Friday, August 14, 2009

O'Hanlon Calls For an Armed Peace Corps

We've all heard how once a high percentage of Ivy League graduates served in the military, but now few liberal, well-off, and elite-educated (service academies aside) students want to or are willing to serve. Truman Project Fellow and Brooking Institute Senior Fellow Michael O'Hanlon may have come up with a solution (although he doesn't identify it as such) in a Washington Post op-ed: essentially a militarized Peace Corps.
O'Hanlon describes the current situation in the Congo and compares it to Darfur, where many in the United States wanted to do something and the best humanitarian assistance might have been troops on the ground providing security, but with the military stretched thin as it is by extended deployments to Iraq and Afghanistan even considering it was impossible.
He proposes creating a "peace operations division" of 15,000 soldiers, of which 3-4,000 or so would be deployed at any one time. The troops would be specifically recruited for this humanitarian division, would only serve two years, and would have more experienced officers and NCOs, including those driven away by the stupidity of "don't ask, don't tell." A more lovable, more liberal, military. The Peace Corps with guns.
It's an interesting concept, and I think encouraging a broader spectrum of young people to serve our country would benefit both the individuals and the military, but I also see some major flaws. Having a "special" force liberal interventionist troops with many gay leaders, and you want them to be less well trained and go on softer missions? Wouldn't that just reinforce stereotypes? Instead create specific training for humanitarian/peacekeeping/nation building missions for our current troops. Undertake those types of missions if they make sense to our national interest. Use various methods, including touting those missions, to recruit from a broader spectrum of young Americans. And repeal DADT. But don't create an alternative, wimpier, military for liberals and gays.


  1. I think his analysis of the risks is shockingly naïve. To wit:

    "First, those volunteering would understand the risks and accept them."

    Would they really understand the risks? A brief training stint on some U.S. military base is hardly going to prepare them psychologically for the rigors of potential armed conflict against irregular forces in some remote African jungle. And is the fact that they accept the risk going to mitigate the danger, or placate their families and the American public when some of them are killed?

    "Second, in most civil conflicts such as Congo's, possible adversarial forces are not sophisticated."

    It doesn't sound like the personnel we would be sending would be all that sophisticated either. Besides, how sophisticated would the adversary need to be in order to use their own home turf to stage ambushes and then fade back into the jungle? An African firing an AK-47 can kill Americans just as well as any Taliban fighter.

    "They would largely monitor villages and refugee camps, inspect individuals to make sure they did not have illicit weapons, and call for help if they came under concerted attack."
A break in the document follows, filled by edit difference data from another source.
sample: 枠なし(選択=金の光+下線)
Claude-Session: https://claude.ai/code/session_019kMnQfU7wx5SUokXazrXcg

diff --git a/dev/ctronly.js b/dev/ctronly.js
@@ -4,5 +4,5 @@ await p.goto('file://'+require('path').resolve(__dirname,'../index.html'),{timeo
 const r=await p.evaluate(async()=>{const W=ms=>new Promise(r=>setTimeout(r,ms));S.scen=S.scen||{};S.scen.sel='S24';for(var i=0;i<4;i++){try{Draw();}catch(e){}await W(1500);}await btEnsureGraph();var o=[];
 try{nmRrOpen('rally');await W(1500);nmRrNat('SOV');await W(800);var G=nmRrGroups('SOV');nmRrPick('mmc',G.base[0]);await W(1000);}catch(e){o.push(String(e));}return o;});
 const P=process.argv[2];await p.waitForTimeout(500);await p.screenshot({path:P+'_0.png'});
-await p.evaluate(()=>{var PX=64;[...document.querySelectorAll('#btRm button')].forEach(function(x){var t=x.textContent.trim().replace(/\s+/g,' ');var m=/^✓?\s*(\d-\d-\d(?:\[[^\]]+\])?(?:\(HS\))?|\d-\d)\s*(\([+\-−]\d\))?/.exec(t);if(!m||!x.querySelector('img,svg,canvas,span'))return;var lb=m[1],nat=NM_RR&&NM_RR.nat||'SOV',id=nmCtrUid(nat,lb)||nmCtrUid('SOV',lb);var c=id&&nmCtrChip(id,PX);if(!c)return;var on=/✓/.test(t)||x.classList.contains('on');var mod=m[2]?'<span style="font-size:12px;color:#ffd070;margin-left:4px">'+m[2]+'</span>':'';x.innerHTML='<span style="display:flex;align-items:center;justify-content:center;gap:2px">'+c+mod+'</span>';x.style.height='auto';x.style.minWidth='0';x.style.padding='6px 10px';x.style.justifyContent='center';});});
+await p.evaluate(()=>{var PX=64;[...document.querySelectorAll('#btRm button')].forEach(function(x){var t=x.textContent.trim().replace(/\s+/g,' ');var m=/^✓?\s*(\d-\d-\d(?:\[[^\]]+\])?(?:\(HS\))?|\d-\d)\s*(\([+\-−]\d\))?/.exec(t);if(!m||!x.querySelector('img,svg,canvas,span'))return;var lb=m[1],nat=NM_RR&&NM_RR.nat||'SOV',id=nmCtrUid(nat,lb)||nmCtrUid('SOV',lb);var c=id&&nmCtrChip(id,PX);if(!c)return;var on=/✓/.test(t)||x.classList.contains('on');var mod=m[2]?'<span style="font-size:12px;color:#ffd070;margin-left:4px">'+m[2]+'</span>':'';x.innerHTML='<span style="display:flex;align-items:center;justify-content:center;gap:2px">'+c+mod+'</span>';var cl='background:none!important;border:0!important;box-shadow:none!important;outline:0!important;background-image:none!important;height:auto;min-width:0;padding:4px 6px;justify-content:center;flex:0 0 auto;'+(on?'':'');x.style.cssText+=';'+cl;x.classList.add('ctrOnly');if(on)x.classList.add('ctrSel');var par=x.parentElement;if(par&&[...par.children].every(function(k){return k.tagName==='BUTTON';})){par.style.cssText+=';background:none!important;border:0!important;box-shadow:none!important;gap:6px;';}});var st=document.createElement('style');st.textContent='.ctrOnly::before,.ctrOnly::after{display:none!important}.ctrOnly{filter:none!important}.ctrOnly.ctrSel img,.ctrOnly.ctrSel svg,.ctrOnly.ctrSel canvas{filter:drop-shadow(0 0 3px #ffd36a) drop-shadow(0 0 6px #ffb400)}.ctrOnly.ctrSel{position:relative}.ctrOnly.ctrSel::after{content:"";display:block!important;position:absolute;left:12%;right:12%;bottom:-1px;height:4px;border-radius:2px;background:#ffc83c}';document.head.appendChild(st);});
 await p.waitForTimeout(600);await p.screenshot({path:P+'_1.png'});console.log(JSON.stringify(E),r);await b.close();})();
    From Neil Sheehan's account in "A Bright Shining Lie" it seems like our troops in Vietnam spent a lot of time trying to monitor villages, and that wasn't always too easy. What if these individuals they're inspecting do have illicit weapons? Are they likely to tamely submit, or fight back? And who are these troops going to call for help when under attack? Isn't the point that we're sending them instead of the regular Army? If they can't stand up in a firefight, what are they even doing there?

    I don't think this idea has really been thought through, and I concur with Robin that we're better off modifying the training of our current forces than creating a whole new one.

  2. I cringe at the thought of a Peace Corps with guns. That would negate its very purpose. The impetus behind the Peace Corps is that it is non-military and solely humanitarian. If O’Hanlon is indeed proposing the idea of a militarized Peace Corps, then this will certainly pose undue threats to non-combatants in the countries and communities in which volunteers live and work. Furthermore, dumping funding into a new entity of the armed forces is a waste of resources and frankly redundant.

    While the U.S. is the number one provider of assessed contributions to the UN Peacekeeping budget, comprising 25.6% of it in 2008/2009, it is not even listed as one of the top 20 contributors of uniformed personnel to actual peace keeping missions. South Asia dominates in the number of personnel that it contributes (Pakistan, Bangladesh and India together commit nearly 28,500). Rather than argue for a militarized Peace Corps, O’Hanlon should make a stronger pitch to increase U.S. contributions of uniformed personnel to UN PKOs.

    There needs to be a clear distinction between the carrier of the mission and its intended purpose and outcome. While PKOs and humanitarian aid activities are somewhat similar, it’s the service provider who needs to be perceived or protected differently. Rather than argue for a new initiative, we should push for higher contributions to existing institutions. As per O’Hanlon’s suggestion, I disagree and argue that the U.S. doesn’t need a “new type of military unit.”